Everybody is goin' phishing. Campaigns have attempted to steal information by masquerading as Netflix, using stolen LinkedIn credentials, and impersonating Brazilian and Swiss banks. Or, you know, convincing people to hand over their personal data by pretending to be Google Docs. There's an entire phishing economy, and the Duo security company analyzed thousands of sites to see how things operate behind the scenes.
Duo found that many attackers use phishing kits that allow them to quickly compromise a site, spoof it, and steal personal data from their visitors.
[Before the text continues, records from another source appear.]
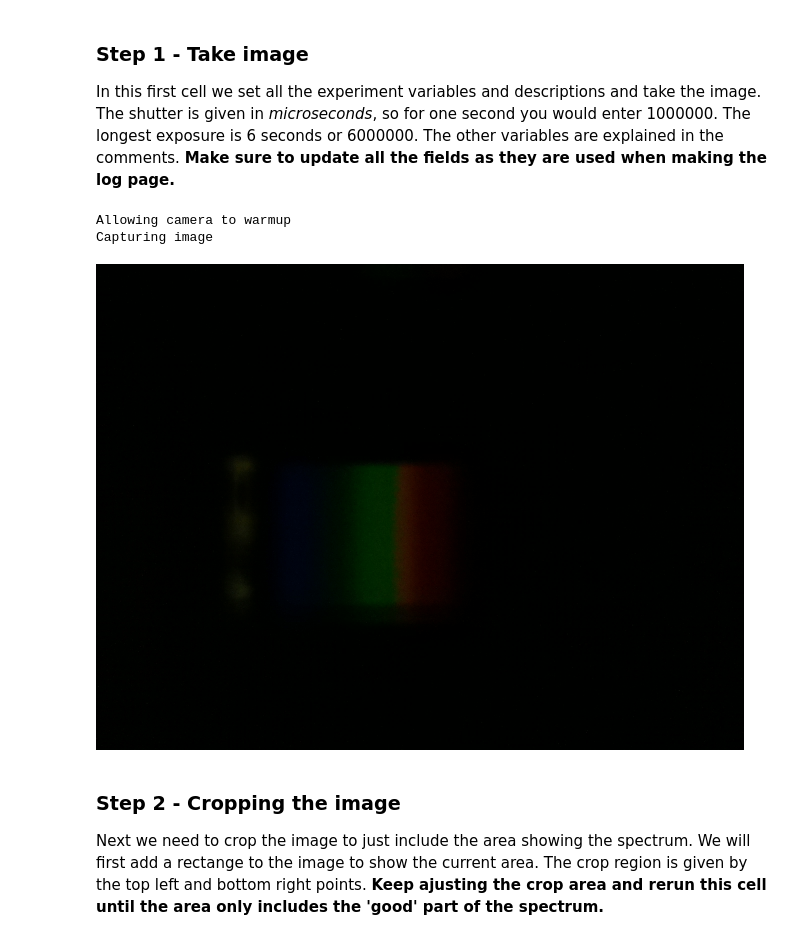
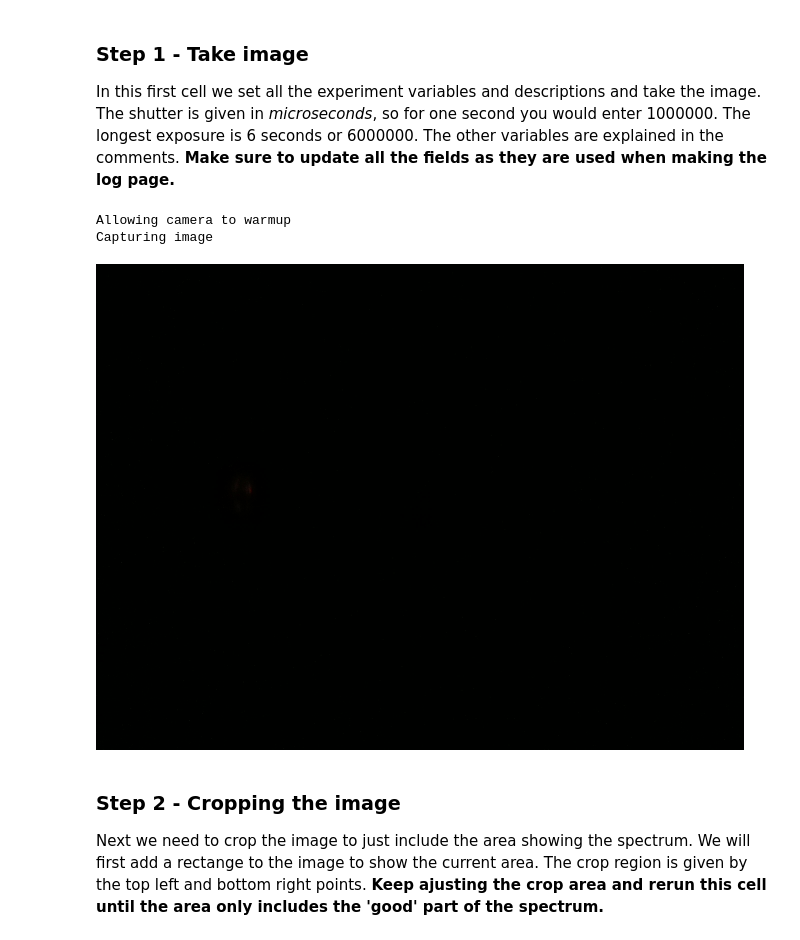
Before and after one commit to apzzd/LegoSpectrometer, a Jupyter notebook: SpectrometerControl.ipynb, the cells around one changed output. Drawn from its saved outputs; the diff is of its cells as text; code cells hidden in the pictures.

```diff
--- a/SpectrometerControl.ipynb
+++ b/SpectrometerControl.ipynb
@@ -182,26 +182,26 @@ In this first cell we set all the experiment variables and descriptions and take
 # %%
 # Change these to match your experiment
 
-lightSource        = "Imitation incandescent LED bulb"
+lightSource        = "NeoPixel color 255,255,255 (white)"
 scientistName      = "Ada P Dyer"
-transmissionSample = "none"
+transmissionSample = "red tinted laser safety glasses"
 experimentNotes    = '''
-Normal size slit. Used tracing paper.
+Normal size slit. No tracing paper. Red side faced down.
 '''
-tags = "lightbulb, tracing-paper, led"
+tags = "neopixel, no-tracing-paper,red, eyeglasses"
 measurementTaken = strftime("%Y%m%d-%H%M%S")
 niceLookingDatetime = strftime("%m/%d/%Y - %H:%M:%S")
 
 # Exposure time
 shutter = 2000
 
 # Take the image, save and display
 raw = takePicture(shutter)
 raw
 # %% [output]
 Allowing camera to warmup
 Capturing image
-[figure, old version]
+[figure, new version]
 # %% [markdown]
 ### Step 2 - Cropping the image
 
```
Also changed, not shown: parts of 6 cells of this notebook, 22 other files.
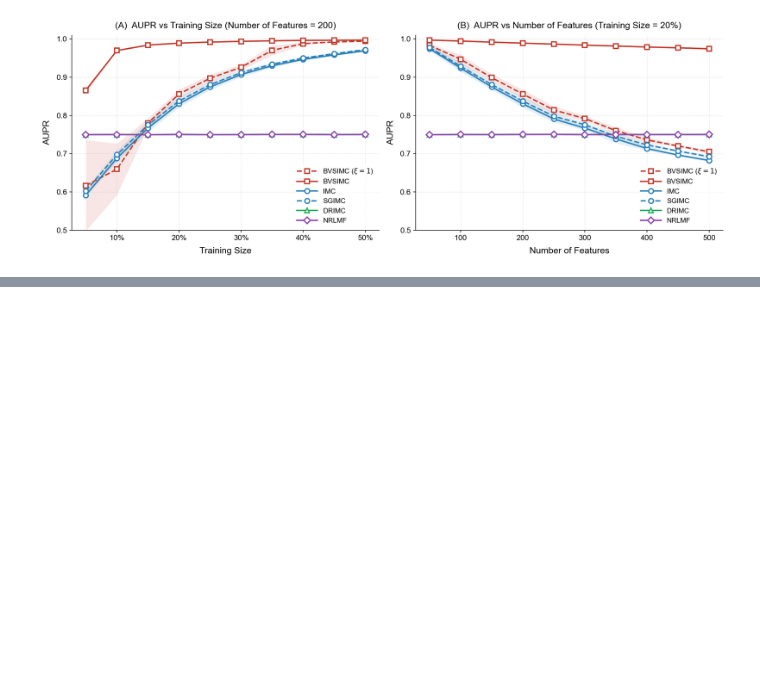
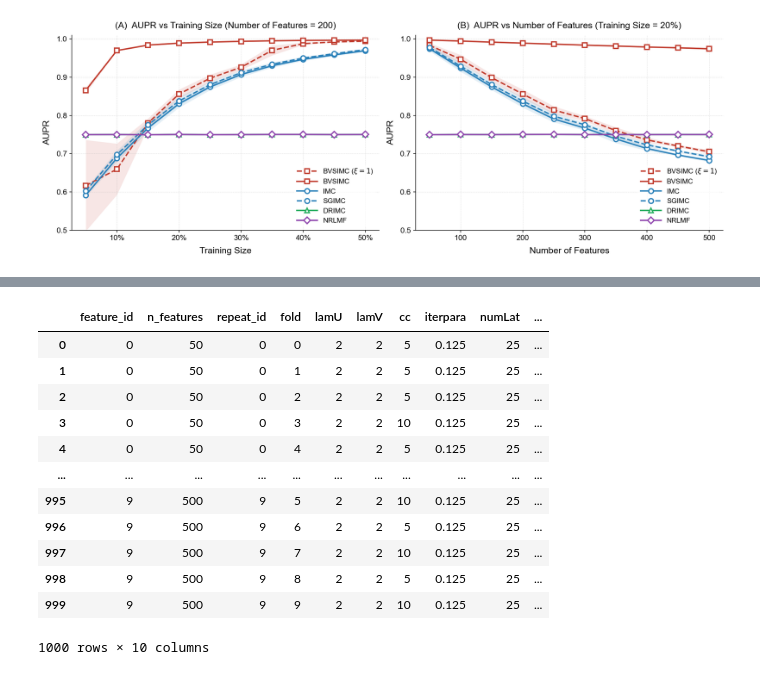
Before and after one commit to Sijianf/BVSIMC, a Jupyter notebook: scripts/simulations/cv_summary.ipynb, the cells around one changed output, grey strips where cells are left out. Cells and saved outputs as stored; diff of their text form; code cells hidden in the pictures; blank space fills up the shorter version.

```diff
--- a/scripts/simulations/cv_summary.ipynb
+++ b/scripts/simulations/cv_summary.ipynb
@@ -822,0 +1140,7 @@ plot_both(
+# %%
+res_d = summarize_method(
+    output_dir  = PATH_OUTPUT,
+    method_name = "drimc",
+    val_metric  = "auc",
+)
+res_d["final"]
@@ -822,0 +1159,16 @@ plot_both(
+# %%
+res_d['best_params']
+# %% [output]
+|  | feature_id | n_features | repeat_id | fold | lamU | lamV | cc | iterpara | numLat | ... |
+| 0 | 0 | 50 | 0 | 0 | 2 | 2 | 5 | 0.125 | 25 | ... |
+| 1 | 0 | 50 | 0 | 1 | 2 | 2 | 5 | 0.125 | 25 | ... |
+| 2 | 0 | 50 | 0 | 2 | 2 | 2 | 5 | 0.125 | 25 | ... |
+| 3 | 0 | 50 | 0 | 3 | 2 | 2 | 10 | 0.125 | 25 | ... |
+| 4 | 0 | 50 | 0 | 4 | 2 | 2 | 5 | 0.125 | 25 | ... |
+| ... | ... | ... | ... | ... | ... | ... | ... | ... | ... | ... |
+| 995 | 9 | 500 | 9 | 5 | 2 | 2 | 10 | 0.125 | 25 | ... |
+| 996 | 9 | 500 | 9 | 6 | 2 | 2 | 5 | 0.125 | 25 | ... |
+| 997 | 9 | 500 | 9 | 7 | 2 | 2 | 10 | 0.125 | 25 | ... |
+| 998 | 9 | 500 | 9 | 8 | 2 | 2 | 5 | 0.125 | 25 | ... |
+| 999 | 9 | 500 | 9 | 9 | 2 | 2 | 10 | 0.125 | 25 | ... |
+1000 rows × 10 columns
```
Also changed, not shown: parts of 11 cells of this notebook, 10 other files.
These kits can be removed from the affected websites to help the hackers cover their tracks, but Duo found that many left the kits on the site and available to download, which allowed the company to connect the dots between phishing sites and the people who profit off them.
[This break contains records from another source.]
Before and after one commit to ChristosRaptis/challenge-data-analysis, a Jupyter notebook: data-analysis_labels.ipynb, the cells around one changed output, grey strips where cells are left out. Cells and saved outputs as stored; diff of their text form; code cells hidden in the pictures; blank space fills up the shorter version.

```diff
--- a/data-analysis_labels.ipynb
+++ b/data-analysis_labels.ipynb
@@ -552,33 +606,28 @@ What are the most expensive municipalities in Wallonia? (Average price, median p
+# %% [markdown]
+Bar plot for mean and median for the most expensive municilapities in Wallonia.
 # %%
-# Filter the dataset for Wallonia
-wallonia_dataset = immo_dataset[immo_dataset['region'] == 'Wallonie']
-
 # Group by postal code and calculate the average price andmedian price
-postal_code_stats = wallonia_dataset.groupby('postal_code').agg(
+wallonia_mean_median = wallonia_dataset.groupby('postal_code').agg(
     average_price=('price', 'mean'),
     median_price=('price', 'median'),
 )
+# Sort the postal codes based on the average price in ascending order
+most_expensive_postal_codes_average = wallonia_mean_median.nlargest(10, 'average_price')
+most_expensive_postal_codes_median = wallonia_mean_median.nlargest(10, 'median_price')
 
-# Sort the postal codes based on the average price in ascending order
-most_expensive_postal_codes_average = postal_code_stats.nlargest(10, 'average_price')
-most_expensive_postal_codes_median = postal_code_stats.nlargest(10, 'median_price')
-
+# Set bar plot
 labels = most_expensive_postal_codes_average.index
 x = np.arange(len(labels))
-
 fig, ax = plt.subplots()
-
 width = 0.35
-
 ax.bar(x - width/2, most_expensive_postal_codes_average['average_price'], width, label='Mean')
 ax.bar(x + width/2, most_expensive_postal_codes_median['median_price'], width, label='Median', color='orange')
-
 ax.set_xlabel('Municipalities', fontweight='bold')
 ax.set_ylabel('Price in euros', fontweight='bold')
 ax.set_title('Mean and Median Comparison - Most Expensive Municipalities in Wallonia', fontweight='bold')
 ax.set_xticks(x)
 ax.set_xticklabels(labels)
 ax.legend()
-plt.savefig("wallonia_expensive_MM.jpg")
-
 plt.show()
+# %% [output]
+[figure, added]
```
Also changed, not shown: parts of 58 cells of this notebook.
In the report, Duo said it found 3,200 unique phishing kits across 66,000 compromised URLs tracked by Phishtank and OpenPhish. The company said there could be more identical kits, however, because it matched them based on their SHA-1 hash. A change to a single file would result in a mismatch even though the rest of the kit is the same. It also noted that this was over a 30-day period; longer analysis would find more matches.
Here are some of the highlights from Duo's report:
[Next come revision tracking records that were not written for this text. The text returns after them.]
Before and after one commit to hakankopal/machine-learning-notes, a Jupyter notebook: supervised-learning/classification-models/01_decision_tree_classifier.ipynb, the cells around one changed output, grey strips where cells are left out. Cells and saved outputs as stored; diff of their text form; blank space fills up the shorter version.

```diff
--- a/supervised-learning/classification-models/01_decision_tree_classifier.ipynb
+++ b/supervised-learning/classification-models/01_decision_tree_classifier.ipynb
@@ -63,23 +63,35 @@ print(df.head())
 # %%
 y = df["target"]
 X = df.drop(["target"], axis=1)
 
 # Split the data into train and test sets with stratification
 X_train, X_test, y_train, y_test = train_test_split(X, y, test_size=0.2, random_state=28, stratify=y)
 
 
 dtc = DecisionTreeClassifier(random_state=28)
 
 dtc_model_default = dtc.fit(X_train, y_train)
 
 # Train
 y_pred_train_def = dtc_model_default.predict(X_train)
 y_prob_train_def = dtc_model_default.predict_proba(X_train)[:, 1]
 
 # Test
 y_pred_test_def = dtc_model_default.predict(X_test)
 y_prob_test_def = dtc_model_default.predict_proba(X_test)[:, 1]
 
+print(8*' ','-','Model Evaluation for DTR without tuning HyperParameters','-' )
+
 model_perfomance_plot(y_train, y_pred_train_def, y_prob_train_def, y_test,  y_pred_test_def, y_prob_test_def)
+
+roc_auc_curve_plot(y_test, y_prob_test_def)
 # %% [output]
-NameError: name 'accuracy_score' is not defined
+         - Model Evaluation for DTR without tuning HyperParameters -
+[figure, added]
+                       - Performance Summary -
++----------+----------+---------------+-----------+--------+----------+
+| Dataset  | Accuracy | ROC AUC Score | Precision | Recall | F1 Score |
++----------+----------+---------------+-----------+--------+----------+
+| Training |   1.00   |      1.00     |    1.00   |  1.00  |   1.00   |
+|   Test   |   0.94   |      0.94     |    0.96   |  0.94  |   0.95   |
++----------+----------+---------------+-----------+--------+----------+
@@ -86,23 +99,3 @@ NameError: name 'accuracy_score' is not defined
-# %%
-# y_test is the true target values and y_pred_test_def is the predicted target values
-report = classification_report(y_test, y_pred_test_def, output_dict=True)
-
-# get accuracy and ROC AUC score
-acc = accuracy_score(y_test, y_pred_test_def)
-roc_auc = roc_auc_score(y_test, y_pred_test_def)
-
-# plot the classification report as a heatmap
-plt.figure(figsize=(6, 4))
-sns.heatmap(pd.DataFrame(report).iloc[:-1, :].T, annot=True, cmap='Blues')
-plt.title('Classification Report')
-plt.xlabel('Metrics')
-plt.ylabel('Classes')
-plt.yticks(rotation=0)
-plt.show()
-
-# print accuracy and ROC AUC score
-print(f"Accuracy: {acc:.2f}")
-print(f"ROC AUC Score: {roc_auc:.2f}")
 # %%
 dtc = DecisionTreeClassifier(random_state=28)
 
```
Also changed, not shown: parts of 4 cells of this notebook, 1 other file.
We parsed each phishing kit for email addresses indicating both where the credentials are being sent as well as who may have originally created the phishing kit. We tracked individual attackers across multiple phishing campaigns, including one actor whose email address was found in over 115 unique phishing kits.
We identified over 200 instances of backdoored phishing kits. This shows that attackers who are selling or distributing these phishing kits to other criminals are actively backdooring them to give themselves access to the compromised hosts. Clearly there's no honor among thieves!
Duo also noted that the majority of compromised sites were running WordPress—which is unsurprising when you consider the platform's popularity—and that 16% of the phishing kits were found on sites using HTTPS. That's important to note because many people might assume an HTTPS website is automatically secure, but that isn't the case; it simply means your connection to the site is harder to tamper with.
These findings highlight just how well-oiled the phishing economy is. There are people making phishing kits, people using them, and people using or selling any information they gather. (Which could in turn be stolen by the people who backdoored their own phishing kits.) That's in addition the targeted attacks—spear-phishing—that attempt to gather information from specific people instead of hoping someone surfs into a wide net.
There's no easy solution to this problem. Even large companies like Google and Facebook have lost $100 million to phishing scams, too, so odds are good that many individuals won't be able to defend themselves. The only thing you can do is remain vigilant, avoid suspicious content, and keep your fingers crossed. There's a whole industry just waiting for you to slip up so it can find a way to make money off your personal info.